- TASK INPUTS
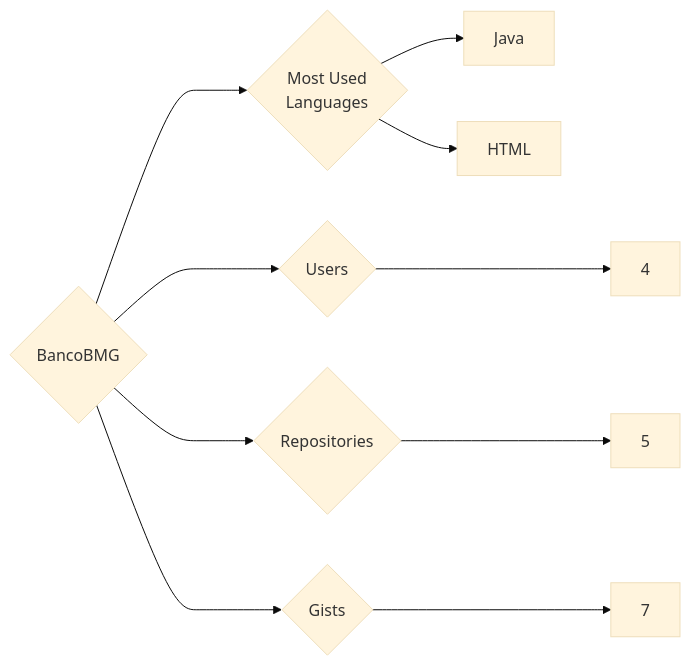
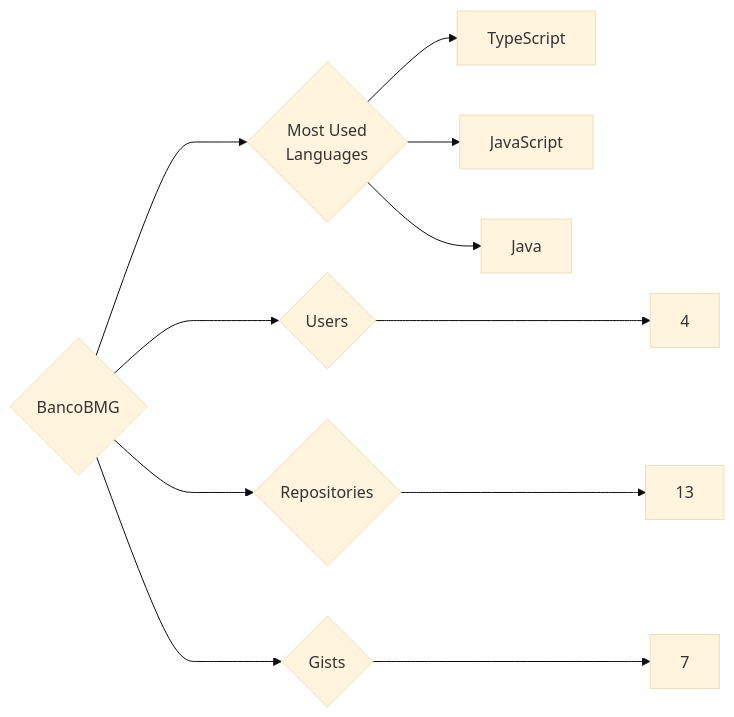
One commit to trickest/insiders changed the diagram in targets/BancoBMG/README.md. Above: the diagram before and after it, drawn with Mermaid (base theme). The commit also changed 783 other files, not shown here.

````diff
--- a/targets/BancoBMG/README.md
+++ b/targets/BancoBMG/README.md
@@ -3,10 +3,11 @@
 ```mermaid
 graph LR
 COMPANY_NAME{BancoBMG}
 COMPANY_NAME ---> U{Users} ---> UN[4]
-COMPANY_NAME ---> R{Repositories} ---> RN[5]
+COMPANY_NAME ---> R{Repositories} ---> RN[13]
 COMPANY_NAME ---> G{Gists} ---> GN[7]
 COMPANY_NAME ---> ML{Most Used<br>Languages}
+ML --> TypeScript[TypeScript]
+ML --> JavaScript[JavaScript]
 ML --> Java[Java]
-ML --> HTML[HTML]
 ```
````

- WORK INSTRUCTIONS
Your copy should be the entries retyped exactly, with no images in it.

- EXERCISE SOLUTION
One commit to trickest/insiders changed the diagram in targets/BancoBMG/README.md. Above: the diagram before and after it, drawn with Mermaid (base theme). The commit also changed 783 other files, not shown here.

````diff
--- a/targets/BancoBMG/README.md
+++ b/targets/BancoBMG/README.md
@@ -3,10 +3,11 @@
 ```mermaid
 graph LR
 COMPANY_NAME{BancoBMG}
 COMPANY_NAME ---> U{Users} ---> UN[4]
-COMPANY_NAME ---> R{Repositories} ---> RN[5]
+COMPANY_NAME ---> R{Repositories} ---> RN[13]
 COMPANY_NAME ---> G{Gists} ---> GN[7]
 COMPANY_NAME ---> ML{Most Used<br>Languages}
+ML --> TypeScript[TypeScript]
+ML --> JavaScript[JavaScript]
 ML --> Java[Java]
-ML --> HTML[HTML]
 ```
````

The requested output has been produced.